Bergk et al developed an algorithm for risk determination using four decision layers: severity, manageability, risk/benefit assessment and patient-related risk factors.(16) Using this approach, they found that, of 881 interacting drug pairs, 15.0% were of major severity, but 76.5% of these were manageable. Only 23.5% of the major interactions (3.5% of the total 881) offered no management options and, therefore, were considered to be DDIs that should be avoided. Malone and colleagues took a different approach and developed a list of 25 well-established,well-documented DDIs in order to study how frequently important interactions occur.(17) Similar approaches could be taken by software developers to highlight DDIs that should be difficult to override for prescribers, pharmacists and pharmacy technicians.

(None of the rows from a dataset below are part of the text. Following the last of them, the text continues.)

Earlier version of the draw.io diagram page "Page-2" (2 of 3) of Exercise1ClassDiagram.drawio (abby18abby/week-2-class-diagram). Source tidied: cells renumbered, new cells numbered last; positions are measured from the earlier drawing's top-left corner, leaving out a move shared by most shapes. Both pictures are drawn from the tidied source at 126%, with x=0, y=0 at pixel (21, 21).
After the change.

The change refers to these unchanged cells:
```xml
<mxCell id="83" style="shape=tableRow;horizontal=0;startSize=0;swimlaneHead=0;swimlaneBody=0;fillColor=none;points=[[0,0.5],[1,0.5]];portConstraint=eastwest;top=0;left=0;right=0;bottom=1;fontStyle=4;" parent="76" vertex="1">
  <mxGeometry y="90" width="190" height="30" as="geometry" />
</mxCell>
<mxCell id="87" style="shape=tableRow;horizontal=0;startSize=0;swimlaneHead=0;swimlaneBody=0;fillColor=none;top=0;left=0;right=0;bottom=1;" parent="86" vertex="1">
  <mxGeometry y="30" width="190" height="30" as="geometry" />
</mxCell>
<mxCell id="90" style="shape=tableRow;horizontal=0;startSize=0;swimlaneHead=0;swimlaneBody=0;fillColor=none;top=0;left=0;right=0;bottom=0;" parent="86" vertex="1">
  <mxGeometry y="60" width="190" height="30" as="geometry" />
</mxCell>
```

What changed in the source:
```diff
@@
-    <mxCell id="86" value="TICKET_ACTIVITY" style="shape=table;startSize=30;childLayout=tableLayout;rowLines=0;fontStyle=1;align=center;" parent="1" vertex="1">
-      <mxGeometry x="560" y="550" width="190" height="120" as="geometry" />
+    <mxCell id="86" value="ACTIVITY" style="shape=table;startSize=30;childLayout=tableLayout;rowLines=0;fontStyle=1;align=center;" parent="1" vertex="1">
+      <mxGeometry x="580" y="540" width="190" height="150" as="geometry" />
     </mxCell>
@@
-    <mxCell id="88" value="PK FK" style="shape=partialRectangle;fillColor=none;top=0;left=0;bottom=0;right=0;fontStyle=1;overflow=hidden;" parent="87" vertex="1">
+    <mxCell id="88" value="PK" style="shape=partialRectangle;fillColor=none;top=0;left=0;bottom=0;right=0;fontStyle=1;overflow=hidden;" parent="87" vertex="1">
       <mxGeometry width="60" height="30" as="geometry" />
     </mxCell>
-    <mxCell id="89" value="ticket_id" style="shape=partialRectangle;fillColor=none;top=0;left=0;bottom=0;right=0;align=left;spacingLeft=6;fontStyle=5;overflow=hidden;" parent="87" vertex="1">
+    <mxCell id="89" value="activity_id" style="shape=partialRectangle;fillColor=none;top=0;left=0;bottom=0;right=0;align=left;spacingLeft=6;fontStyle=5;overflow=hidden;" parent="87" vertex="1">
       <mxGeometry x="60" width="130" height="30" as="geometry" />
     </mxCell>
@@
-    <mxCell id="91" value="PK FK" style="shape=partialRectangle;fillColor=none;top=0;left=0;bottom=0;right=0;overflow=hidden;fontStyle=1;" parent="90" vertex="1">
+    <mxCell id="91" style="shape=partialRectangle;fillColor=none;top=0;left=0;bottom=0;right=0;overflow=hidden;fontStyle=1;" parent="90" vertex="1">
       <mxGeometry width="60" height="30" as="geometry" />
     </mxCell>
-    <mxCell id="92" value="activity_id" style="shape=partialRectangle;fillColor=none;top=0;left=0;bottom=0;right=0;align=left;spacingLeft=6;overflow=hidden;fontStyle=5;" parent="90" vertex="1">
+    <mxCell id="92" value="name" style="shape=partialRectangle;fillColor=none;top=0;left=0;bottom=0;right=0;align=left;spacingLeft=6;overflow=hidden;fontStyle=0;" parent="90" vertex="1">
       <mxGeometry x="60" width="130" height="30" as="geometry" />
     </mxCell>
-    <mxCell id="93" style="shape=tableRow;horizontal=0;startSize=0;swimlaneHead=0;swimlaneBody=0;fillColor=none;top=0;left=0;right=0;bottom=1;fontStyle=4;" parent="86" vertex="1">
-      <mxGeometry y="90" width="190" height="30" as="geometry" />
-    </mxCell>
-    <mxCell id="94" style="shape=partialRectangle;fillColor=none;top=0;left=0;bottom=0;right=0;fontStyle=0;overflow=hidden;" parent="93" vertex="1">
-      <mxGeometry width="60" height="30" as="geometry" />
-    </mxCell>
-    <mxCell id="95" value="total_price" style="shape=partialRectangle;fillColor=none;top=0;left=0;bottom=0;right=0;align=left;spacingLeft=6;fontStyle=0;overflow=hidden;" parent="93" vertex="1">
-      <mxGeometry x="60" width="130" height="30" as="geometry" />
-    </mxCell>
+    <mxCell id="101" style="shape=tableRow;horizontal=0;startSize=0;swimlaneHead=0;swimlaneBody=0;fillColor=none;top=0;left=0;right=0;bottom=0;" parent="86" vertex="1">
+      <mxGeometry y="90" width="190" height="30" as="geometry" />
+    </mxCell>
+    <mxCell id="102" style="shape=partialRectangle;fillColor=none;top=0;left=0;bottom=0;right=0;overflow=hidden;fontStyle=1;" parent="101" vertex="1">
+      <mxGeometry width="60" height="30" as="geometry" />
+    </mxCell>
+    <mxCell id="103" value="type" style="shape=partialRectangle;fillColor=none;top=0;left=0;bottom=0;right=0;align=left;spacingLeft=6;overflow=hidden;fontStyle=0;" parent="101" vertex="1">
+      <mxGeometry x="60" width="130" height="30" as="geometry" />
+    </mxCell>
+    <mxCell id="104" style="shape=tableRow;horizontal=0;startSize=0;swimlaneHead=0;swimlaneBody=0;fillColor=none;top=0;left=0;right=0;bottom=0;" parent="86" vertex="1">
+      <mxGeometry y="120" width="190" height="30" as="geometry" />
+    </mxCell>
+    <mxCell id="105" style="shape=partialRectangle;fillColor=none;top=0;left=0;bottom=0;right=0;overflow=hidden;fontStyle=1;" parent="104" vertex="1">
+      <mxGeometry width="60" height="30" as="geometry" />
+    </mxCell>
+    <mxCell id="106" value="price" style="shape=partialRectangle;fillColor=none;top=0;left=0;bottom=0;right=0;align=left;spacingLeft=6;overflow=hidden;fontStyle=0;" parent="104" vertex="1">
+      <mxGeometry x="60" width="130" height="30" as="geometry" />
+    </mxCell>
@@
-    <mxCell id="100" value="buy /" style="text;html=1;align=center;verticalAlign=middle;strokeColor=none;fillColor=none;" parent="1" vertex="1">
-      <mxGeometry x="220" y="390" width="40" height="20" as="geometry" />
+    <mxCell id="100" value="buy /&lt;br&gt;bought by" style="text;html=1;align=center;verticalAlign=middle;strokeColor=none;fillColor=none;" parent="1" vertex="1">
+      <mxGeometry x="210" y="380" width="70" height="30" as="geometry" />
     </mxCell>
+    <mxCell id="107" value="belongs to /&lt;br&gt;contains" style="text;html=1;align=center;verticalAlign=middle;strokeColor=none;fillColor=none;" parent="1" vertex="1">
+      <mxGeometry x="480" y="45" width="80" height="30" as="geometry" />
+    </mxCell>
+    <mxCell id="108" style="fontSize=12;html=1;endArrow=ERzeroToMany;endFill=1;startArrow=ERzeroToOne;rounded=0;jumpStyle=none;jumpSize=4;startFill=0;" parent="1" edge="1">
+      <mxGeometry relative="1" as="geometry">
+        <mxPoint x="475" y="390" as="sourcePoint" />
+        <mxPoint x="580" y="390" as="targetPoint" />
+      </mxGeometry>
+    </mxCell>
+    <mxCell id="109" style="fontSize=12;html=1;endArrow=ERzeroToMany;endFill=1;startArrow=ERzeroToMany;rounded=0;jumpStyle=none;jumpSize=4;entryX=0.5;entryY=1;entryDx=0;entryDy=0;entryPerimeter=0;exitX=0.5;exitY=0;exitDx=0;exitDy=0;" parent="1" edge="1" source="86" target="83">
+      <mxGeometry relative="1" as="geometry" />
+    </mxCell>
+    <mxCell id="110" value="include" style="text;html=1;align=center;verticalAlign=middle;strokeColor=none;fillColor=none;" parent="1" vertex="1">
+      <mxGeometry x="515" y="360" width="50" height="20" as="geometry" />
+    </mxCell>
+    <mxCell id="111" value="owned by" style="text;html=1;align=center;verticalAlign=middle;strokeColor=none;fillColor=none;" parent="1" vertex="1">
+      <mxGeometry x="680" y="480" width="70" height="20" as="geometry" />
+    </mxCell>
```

Conclusion
There is much to improve in the screening of DDIs. Program writers must do a better job of determining potential significance (incidence, severity, mechanisms) and relevance (eg, whether the patient is still taking medications, or has never received combination in the past), so fatigue does not occur from too many alerts. Evidence-based medicine approaches to grading reports of interactions should be used to help rate the understanding of outcomes and incidence. For example, controlled trials should have greater weight than case reports.

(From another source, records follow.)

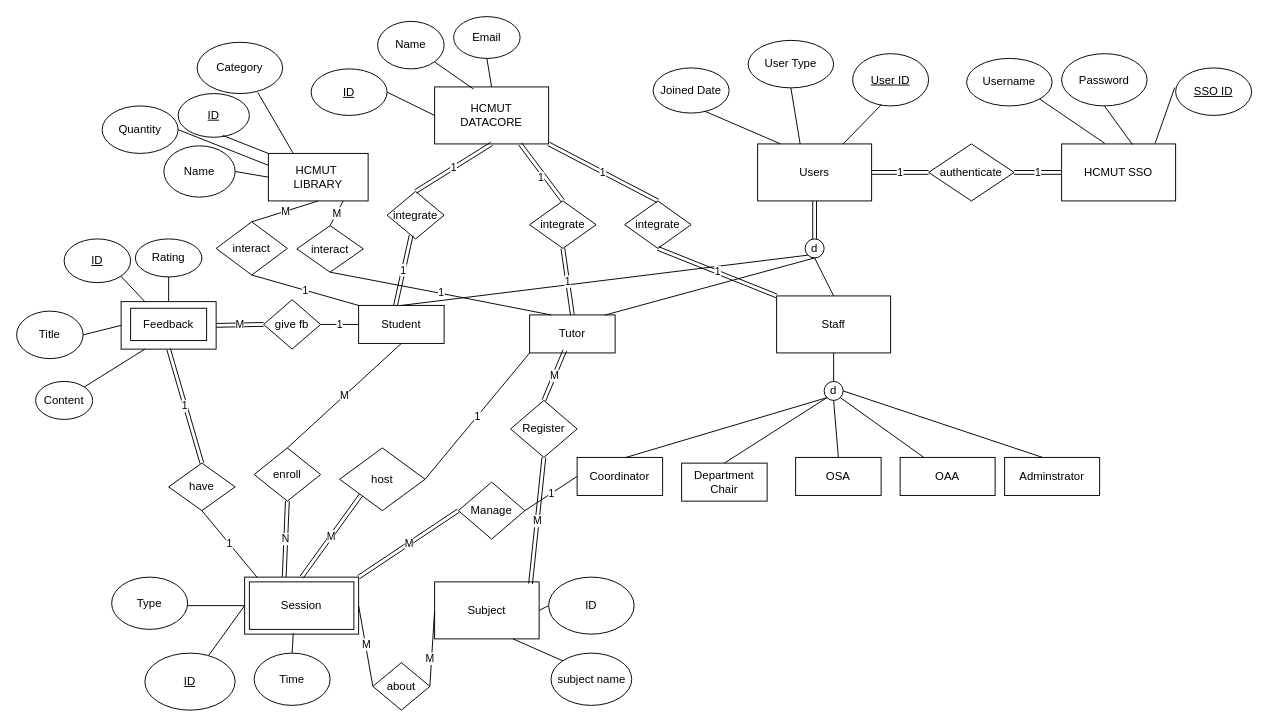
Earlier version of the draw.io diagram Untitled Diagram.drawio (Sonhoangvo/csdl). Source tidied: cells renumbered, new cells numbered last; positions are measured from the earlier drawing's top-left corner, leaving out a move shared by most shapes. Both pictures are drawn from the tidied source at 95%, with x=0, y=0 at pixel (16, 16).
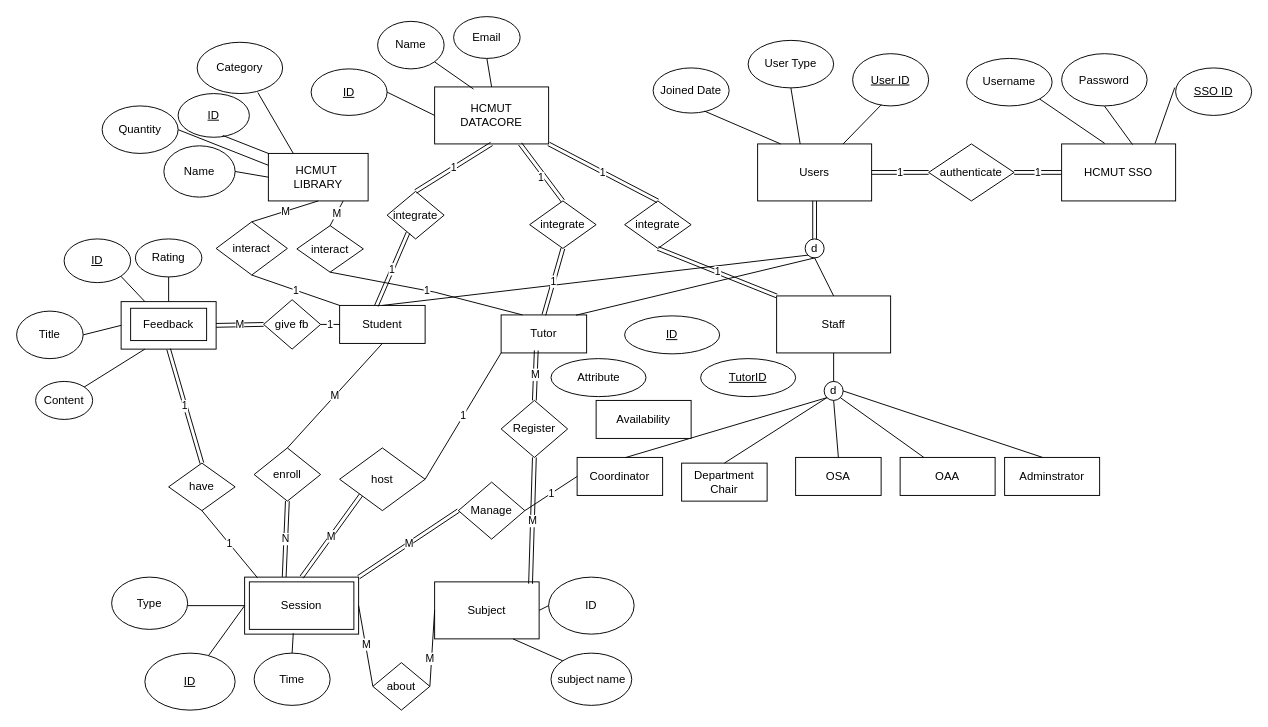
After the change.

Diff of the diagram source:
```diff
@@
     <mxCell id="7" value="Student" style="rounded=0;whiteSpace=wrap;html=1;" parent="1" vertex="1">
-      <mxGeometry x="360" y="304" width="90" height="40" as="geometry" />
+      <mxGeometry x="340" y="304" width="90" height="40" as="geometry" />
     </mxCell>
     <mxCell id="8" value="Tutor" style="rounded=0;whiteSpace=wrap;html=1;" parent="1" vertex="1">
-      <mxGeometry x="540" y="314" width="90" height="40" as="geometry" />
+      <mxGeometry x="510" y="314" width="90" height="40" as="geometry" />
     </mxCell>
@@
     <mxCell id="114" value="Register" style="rhombus;whiteSpace=wrap;html=1;" parent="1" vertex="1">
-      <mxGeometry x="520" y="404" width="70" height="60" as="geometry" />
+      <mxGeometry x="510" y="404" width="70" height="60" as="geometry" />
     </mxCell>
@@
+    <mxCell id="117" value="Availability" style="whiteSpace=wrap;html=1;align=center;" parent="1" vertex="1">
+      <mxGeometry x="610" y="404" width="100" height="40" as="geometry" />
+    </mxCell>
+    <mxCell id="118" value="&lt;u&gt;ID&lt;/u&gt;" style="ellipse;whiteSpace=wrap;html=1;align=center;" parent="1" vertex="1">
+      <mxGeometry x="640" y="315" width="100" height="40" as="geometry" />
+    </mxCell>
+    <mxCell id="119" value="&lt;u&gt;TutorID&lt;/u&gt;" style="ellipse;whiteSpace=wrap;html=1;align=center;" parent="1" vertex="1">
+      <mxGeometry x="720" y="360" width="100" height="40" as="geometry" />
+    </mxCell>
+    <mxCell id="120" value="Attribute" style="ellipse;whiteSpace=wrap;html=1;align=center;" parent="1" vertex="1">
+      <mxGeometry x="562.5" y="360" width="100" height="40" as="geometry" />
+    </mxCell>
```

Screening programs must account for situations when the patient is no longer receiving the drug, the patient has tolerated the drug combination in the past or the course of therapy will not lead to a problem (irrelevant alerts). The programs must do a better job of presenting the truly important interactions and making it harder to override them, as well as providing decision support information and links to more information that will help pharmacists and physicians to determine appropriately the relevance of an interaction for a specific patient. Users of alerting systems must clearly understand that there are many factors that can affect the relevance of an interaction in an individual, and when technicians are used in the initial screening of alerts they must clearly understand policies associated with notification of the pharmacist and must be adequately supervised. The same would hold true for ward clerks and nurses who might be charged with entering prescribers’ orders in a CPOE system.

There are many partners in the DDI alerting and screening process, including prescribers, pharmacists, pharmacy technicians, nurses, other healthcare providers, patients, and developers/marketers of DDI screening software. All must work together to continue the evolution of alerting systems and prevent important DDIs from reaching the patient.

References

  1. Rosholm JU, et al. Dan Med Bull 1998;45:210-3.
  2. Guedon-Moreau L, et al. Eur J Clin Pharmacol 2003;59:689-95.
  3. Malone DC, et al. Am J Health-Syst Pharm 2005;62:1983-91.
  4. Juurlink DN, et al. JAMA 2003;289:1652-8.
  5. Hamilton RA, et al. Pharmacotherapy 1998;18:1112-20.
  6. Weideman RA, et al. Am J Health-Syst Pharm 1999;56:1524-9.
  7. Becker ML, et al. Drug Safety 2005;28:371-8.
  8. Abarca J, et al. J Am Pharm Assoc 2004;44:136-41.
  9. Hazlet TK, et al. J Am Pharm Assoc 2001;41:200-4.
  10. Murphy JM, et al. Am J Health-Syst Pharm 2004;61:1484-7.
  11. Armstrong EP, Denemark CR. J Am Pharm Assoc 1998;38:149-54.
  12. Abarca J, et al. Community pharmacists’ perception of computerized drug-drug interaction alerts. Accepted J Am Pharm Assoc 2005.
  13. Armstrong EP, Markson TJ. J Am Pharm Assoc 1997;NS37:315-20.
  14. Magnus D, et al. J Clin Pharm Ther 2002;27:377-82.
  15. Cavuto NJ, et al. JAMA 1996;275:1086-7.
  16. Bergk V, et al. Clin Pharmacol Ther 2004;76:85-96.
  17. Malone DC, et al. J Am Pharm Assoc 2004;44:142-51.

Resources
University of Washington Drug Interaction Database W:depts.washington.edu/ventures/UW_Technology/Express_Licenses/DIDB.php
Medscape Multi-Drug Interaction Checker
Check for drug-drug interactions in a regimen of two or more drugs.
W:www.medscape.com/druginfo/druginterchecker?src=google”



Most read




Latest Issue

Be in the know
Subscribe to Hospital Pharmacy Europe newsletter and magazine